--- Records for this exercise ---
****************

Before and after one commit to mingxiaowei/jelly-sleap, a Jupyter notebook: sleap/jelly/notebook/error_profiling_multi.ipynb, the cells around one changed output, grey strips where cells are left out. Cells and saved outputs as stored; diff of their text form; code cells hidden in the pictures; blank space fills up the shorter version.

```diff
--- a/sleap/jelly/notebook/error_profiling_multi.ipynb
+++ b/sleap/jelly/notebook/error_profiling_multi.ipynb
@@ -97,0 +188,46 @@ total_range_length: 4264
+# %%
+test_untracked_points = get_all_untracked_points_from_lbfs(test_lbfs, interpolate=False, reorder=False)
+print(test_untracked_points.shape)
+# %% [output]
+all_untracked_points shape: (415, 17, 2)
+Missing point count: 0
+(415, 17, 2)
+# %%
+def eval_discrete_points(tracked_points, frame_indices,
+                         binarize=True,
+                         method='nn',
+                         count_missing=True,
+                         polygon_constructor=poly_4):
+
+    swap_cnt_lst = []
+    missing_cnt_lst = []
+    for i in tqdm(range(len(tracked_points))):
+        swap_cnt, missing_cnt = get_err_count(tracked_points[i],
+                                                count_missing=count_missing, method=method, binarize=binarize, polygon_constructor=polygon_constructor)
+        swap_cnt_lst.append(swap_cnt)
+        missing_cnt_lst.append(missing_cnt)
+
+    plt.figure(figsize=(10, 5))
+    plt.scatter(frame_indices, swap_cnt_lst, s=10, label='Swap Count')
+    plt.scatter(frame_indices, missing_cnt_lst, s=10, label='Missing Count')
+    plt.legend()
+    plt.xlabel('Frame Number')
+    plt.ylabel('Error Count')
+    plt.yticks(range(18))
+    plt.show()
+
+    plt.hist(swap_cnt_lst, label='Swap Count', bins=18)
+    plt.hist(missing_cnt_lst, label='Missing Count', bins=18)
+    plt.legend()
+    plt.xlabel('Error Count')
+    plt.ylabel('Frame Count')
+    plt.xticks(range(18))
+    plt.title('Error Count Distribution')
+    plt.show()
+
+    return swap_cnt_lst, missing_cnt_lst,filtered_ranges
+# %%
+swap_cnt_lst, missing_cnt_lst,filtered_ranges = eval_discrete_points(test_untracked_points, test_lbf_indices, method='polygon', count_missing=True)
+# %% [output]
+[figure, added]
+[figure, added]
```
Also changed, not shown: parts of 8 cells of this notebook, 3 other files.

****************

--- About this task ---
Copy the listing word for word, leaving nothing out.

--- Exercise response ---
Before and after one commit to mingxiaowei/jelly-sleap, a Jupyter notebook: sleap/jelly/notebook/error_profiling_multi.ipynb, the cells around one changed output, grey strips where cells are left out. Cells and saved outputs as stored; diff of their text form; code cells hidden in the pictures; blank space fills up the shorter version.

```diff
--- a/sleap/jelly/notebook/error_profiling_multi.ipynb
+++ b/sleap/jelly/notebook/error_profiling_multi.ipynb
@@ -97,0 +188,46 @@ total_range_length: 4264
+# %%
+test_untracked_points = get_all_untracked_points_from_lbfs(test_lbfs, interpolate=False, reorder=False)
+print(test_untracked_points.shape)
+# %% [output]
+all_untracked_points shape: (415, 17, 2)
+Missing point count: 0
+(415, 17, 2)
+# %%
+def eval_discrete_points(tracked_points, frame_indices,
+                         binarize=True,
+                         method='nn',
+                         count_missing=True,
+                         polygon_constructor=poly_4):
+
+    swap_cnt_lst = []
+    missing_cnt_lst = []
+    for i in tqdm(range(len(tracked_points))):
+        swap_cnt, missing_cnt = get_err_count(tracked_points[i],
+                                                count_missing=count_missing, method=method, binarize=binarize, polygon_constructor=polygon_constructor)
+        swap_cnt_lst.append(swap_cnt)
+        missing_cnt_lst.append(missing_cnt)
+
+    plt.figure(figsize=(10, 5))
+    plt.scatter(frame_indices, swap_cnt_lst, s=10, label='Swap Count')
+    plt.scatter(frame_indices, missing_cnt_lst, s=10, label='Missing Count')
+    plt.legend()
+    plt.xlabel('Frame Number')
+    plt.ylabel('Error Count')
+    plt.yticks(range(18))
+    plt.show()
+
+    plt.hist(swap_cnt_lst, label='Swap Count', bins=18)
+    plt.hist(missing_cnt_lst, label='Missing Count', bins=18)
+    plt.legend()
+    plt.xlabel('Error Count')
+    plt.ylabel('Frame Count')
+    plt.xticks(range(18))
+    plt.title('Error Count Distribution')
+    plt.show()
+
+    return swap_cnt_lst, missing_cnt_lst,filtered_ranges
+# %%
+swap_cnt_lst, missing_cnt_lst,filtered_ranges = eval_discrete_points(test_untracked_points, test_lbf_indices, method='polygon', count_missing=True)
+# %% [output]
+[figure, added]
+[figure, added]
```
Also changed, not shown: parts of 8 cells of this notebook, 3 other files.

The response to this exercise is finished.